The ‘LM’ spent 21 hours 36 minutes on the lunar surface, and the crew spent 2 hours 31 minutes outside the ‘LM’ in a local area excursion on foot to a distance of approximately 50 m (160 ft) from Tranquillity Base. ‘Armstrong’ and ‘Aldrin’ evaluated the capability of working on the lunar surface, established a small scientific station, and collected 22 kg (49 lb) of lunar rocks and soil.

Using the descent stage of the ‘LM’ as a launching platform, the ascent stage of the ‘LM’ took off from the ‘Moon’ surface to rendezvous and dock with the ‘CSM’. The spacecraft departed lunar orbit over two days after arrival. This eight-day mission landed and was recovered safely in the ‘Pacific Ocean’. As a precautionary measure, the astronauts were quarantined for 14 days.

Mac 1984
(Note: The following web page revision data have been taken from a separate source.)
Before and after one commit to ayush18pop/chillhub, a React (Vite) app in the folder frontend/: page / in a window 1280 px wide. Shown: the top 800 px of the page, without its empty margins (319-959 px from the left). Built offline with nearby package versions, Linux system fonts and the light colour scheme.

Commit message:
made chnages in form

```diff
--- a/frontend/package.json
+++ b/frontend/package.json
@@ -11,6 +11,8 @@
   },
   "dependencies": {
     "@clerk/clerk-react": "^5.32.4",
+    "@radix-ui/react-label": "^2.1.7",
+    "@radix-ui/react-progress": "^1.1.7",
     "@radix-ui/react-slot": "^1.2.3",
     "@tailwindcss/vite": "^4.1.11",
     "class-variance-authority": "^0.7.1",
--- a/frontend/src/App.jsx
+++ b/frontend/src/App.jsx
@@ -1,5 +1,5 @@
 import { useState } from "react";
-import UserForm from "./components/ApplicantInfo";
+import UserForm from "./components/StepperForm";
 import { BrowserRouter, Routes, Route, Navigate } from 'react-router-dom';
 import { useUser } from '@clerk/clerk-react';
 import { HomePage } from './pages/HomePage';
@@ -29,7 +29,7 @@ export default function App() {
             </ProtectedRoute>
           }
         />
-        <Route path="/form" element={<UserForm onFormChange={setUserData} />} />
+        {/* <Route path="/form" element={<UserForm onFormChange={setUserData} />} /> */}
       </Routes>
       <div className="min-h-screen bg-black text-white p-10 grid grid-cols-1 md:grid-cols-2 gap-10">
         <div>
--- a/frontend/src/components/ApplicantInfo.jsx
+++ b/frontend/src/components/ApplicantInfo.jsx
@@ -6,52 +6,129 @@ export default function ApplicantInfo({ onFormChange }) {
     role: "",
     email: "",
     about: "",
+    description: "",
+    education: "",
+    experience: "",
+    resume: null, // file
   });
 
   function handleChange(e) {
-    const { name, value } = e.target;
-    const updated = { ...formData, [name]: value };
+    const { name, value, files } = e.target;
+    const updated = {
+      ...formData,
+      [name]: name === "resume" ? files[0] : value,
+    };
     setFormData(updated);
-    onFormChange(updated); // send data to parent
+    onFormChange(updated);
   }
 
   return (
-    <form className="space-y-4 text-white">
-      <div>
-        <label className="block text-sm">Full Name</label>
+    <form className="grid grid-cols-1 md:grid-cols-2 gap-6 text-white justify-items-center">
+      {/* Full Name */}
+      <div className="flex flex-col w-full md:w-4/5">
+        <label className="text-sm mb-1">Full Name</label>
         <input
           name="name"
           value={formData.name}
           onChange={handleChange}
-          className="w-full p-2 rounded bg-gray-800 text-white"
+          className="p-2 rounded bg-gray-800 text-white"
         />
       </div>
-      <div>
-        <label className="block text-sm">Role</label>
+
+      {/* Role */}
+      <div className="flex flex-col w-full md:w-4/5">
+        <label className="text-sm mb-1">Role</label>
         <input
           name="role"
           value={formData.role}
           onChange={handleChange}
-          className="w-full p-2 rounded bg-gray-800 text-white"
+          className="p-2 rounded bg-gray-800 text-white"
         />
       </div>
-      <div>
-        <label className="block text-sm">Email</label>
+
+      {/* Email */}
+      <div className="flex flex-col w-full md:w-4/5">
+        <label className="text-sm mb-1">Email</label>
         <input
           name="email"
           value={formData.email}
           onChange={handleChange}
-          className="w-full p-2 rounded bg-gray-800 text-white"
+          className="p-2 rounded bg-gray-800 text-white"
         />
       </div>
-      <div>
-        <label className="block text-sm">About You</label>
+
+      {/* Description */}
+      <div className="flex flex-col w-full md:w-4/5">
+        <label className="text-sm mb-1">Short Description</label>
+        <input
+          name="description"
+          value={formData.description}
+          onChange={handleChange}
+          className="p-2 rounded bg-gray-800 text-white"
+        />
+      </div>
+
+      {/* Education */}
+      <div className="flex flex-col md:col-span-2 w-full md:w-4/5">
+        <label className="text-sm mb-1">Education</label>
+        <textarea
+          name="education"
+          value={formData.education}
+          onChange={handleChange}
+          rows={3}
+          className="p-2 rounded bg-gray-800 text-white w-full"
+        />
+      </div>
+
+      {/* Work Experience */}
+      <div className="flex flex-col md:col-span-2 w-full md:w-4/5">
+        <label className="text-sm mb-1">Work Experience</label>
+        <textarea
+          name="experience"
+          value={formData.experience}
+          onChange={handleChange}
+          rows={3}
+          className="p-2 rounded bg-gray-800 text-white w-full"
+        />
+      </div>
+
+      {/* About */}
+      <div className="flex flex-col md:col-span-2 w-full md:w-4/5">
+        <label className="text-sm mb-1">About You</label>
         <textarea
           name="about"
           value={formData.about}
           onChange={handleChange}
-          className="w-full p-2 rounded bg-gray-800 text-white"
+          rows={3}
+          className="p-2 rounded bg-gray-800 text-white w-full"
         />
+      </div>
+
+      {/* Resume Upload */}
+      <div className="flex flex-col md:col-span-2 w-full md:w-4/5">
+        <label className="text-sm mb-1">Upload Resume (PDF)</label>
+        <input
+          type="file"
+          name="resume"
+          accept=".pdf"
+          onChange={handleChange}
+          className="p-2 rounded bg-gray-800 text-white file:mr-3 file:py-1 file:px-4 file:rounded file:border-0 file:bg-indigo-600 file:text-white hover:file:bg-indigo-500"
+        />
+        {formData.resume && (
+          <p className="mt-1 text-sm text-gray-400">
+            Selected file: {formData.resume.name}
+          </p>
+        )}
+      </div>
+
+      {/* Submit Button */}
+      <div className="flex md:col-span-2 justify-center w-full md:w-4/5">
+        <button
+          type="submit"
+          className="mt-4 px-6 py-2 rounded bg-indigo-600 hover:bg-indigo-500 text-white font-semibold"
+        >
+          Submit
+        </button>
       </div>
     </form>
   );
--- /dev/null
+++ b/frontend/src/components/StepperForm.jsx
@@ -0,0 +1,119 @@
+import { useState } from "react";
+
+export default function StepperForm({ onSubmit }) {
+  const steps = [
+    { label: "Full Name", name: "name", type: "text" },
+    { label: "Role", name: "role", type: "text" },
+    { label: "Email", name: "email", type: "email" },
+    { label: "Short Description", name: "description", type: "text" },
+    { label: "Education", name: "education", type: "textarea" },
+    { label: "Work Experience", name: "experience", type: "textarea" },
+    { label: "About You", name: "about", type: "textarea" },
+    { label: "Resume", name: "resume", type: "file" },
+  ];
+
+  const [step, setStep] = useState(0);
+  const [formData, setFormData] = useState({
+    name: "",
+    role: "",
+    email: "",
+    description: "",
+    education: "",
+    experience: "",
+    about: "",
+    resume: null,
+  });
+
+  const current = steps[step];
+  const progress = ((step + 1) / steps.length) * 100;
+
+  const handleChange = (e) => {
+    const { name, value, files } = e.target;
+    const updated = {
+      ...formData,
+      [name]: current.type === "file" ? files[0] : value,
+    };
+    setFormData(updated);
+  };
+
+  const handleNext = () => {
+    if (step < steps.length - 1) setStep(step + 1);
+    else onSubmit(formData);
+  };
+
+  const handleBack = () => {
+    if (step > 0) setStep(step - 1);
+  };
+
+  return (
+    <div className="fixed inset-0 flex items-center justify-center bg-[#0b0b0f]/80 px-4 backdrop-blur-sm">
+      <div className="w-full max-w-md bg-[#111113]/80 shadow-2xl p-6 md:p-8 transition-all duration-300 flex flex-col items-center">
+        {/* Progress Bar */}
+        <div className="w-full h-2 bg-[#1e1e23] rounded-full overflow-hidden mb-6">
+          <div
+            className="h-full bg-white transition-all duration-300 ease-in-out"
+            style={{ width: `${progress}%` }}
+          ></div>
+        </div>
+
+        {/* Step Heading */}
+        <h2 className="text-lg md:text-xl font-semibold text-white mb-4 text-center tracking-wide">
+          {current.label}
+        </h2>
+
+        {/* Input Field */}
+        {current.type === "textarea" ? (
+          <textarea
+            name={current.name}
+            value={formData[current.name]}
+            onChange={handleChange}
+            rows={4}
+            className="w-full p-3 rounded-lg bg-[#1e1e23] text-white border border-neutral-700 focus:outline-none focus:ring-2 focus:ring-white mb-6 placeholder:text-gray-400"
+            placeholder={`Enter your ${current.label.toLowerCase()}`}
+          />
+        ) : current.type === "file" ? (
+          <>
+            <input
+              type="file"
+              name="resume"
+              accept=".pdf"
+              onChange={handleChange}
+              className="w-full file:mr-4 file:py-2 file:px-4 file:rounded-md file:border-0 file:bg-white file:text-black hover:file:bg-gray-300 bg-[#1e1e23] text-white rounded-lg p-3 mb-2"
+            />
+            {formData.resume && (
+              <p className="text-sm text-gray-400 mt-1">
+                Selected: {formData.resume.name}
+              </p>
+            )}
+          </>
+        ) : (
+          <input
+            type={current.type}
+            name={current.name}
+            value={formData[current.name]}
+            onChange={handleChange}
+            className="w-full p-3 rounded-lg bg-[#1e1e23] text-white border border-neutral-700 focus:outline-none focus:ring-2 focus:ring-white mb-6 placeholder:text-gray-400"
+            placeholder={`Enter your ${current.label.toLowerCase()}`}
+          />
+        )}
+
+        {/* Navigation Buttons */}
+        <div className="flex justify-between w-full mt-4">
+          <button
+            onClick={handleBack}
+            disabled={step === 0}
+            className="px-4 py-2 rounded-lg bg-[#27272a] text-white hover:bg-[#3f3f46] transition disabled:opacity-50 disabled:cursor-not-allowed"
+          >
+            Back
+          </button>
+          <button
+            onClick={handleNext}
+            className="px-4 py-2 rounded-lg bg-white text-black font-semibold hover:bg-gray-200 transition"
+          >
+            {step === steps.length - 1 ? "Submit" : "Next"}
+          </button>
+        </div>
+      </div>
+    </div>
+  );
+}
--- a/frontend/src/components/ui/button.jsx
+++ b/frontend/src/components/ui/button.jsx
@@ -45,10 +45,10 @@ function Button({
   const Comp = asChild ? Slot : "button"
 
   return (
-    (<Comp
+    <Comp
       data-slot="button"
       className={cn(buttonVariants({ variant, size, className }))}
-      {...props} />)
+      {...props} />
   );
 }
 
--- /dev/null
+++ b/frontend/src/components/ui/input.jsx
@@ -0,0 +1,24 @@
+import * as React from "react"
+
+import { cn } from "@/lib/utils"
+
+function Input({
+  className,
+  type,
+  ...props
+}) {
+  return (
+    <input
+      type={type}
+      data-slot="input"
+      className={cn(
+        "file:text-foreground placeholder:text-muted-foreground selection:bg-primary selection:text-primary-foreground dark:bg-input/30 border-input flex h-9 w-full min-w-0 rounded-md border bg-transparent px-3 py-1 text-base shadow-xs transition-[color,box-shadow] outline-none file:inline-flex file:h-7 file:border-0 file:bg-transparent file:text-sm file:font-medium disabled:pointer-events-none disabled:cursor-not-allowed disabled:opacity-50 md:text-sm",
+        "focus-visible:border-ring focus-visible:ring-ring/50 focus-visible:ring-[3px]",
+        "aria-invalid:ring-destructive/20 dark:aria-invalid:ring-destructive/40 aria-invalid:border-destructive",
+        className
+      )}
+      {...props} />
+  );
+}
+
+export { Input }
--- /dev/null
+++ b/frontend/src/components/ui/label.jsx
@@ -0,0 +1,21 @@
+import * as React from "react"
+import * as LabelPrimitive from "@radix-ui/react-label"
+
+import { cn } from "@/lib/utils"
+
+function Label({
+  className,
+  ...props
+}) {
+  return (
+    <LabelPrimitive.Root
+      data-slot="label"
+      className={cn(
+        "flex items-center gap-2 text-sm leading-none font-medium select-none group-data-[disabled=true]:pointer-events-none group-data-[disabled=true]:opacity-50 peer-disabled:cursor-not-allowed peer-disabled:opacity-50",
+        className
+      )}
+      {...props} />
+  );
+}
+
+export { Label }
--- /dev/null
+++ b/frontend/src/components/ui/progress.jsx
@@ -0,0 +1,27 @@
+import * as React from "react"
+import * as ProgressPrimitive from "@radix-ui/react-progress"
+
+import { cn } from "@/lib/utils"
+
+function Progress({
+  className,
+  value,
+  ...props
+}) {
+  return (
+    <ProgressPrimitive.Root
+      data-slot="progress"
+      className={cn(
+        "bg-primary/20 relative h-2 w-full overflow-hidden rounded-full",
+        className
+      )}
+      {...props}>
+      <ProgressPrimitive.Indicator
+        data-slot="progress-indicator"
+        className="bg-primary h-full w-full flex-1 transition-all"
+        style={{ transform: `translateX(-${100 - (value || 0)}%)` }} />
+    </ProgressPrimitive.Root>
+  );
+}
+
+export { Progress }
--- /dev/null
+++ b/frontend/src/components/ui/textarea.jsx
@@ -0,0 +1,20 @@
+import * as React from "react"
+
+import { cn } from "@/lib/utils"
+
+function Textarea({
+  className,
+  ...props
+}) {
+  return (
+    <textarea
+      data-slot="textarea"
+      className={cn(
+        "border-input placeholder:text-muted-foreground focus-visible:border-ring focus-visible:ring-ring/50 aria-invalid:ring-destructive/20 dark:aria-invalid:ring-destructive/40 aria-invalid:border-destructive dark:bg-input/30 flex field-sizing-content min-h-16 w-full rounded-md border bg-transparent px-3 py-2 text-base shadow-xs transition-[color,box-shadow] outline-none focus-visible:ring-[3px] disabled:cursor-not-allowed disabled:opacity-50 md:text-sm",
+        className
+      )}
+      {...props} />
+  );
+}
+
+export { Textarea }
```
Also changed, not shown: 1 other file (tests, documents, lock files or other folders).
In (1977) ‘Apple’ introduced the ‘Apple II’, a personal computer able to generate color graphics, with its own keyboard, power supply, and eight slots for peripheral devices, which gave users wide possibilities for add-on devices and software programs.

‘Apple’ established its corporate headquarters in ‘Cupertino’ in (1978). The ‘Apple III’ computer, introduced in (1980), sold poorly because of hardware problems and a high price. With ‘Apple II’ sales soaring, in (1982) ‘Apple’ became the first personal-computer company to record annual sales of $1 billion.

In (1983) ‘Apple’ introduced the ‘Lisa’, a personal computer designed for business use that incorporated a handheld mouse to select commands and control an on-screen cursor. The ‘Lisa’ was followed in (1984) by the ‘Macintosh’ personal computer, based on the 68000 microprocessor manufactured by ‘Motorola’. Like the ‘Lisa’, the ‘Macintosh’, also known as the ‘Mac’, incorporated a graphical user interface, which made the computer easy to operate for the novice user.

‘Apple’ entered the office market with the introduction of its ‘LaserWriter’ printer in (1985) and ‘Macintosh Plus’ computer in (1986), a combination that launched the desktop publishing revolution.

Although the company prospered in the early (1980), ‘Wozniak’ left ‘Apple’ in (1985) to start a company of his own. That same year disappointing sales and internal wrangling led to restructuring, the company’s first layoffs, and ‘Jobs’ departure from the company. ‘John Sculley’, whom ‘Jobs’ had hired in (1983) as ‘Apple’ president and chief executive officer, replaced ‘Jobs’ as chairman of the company’s board of directors.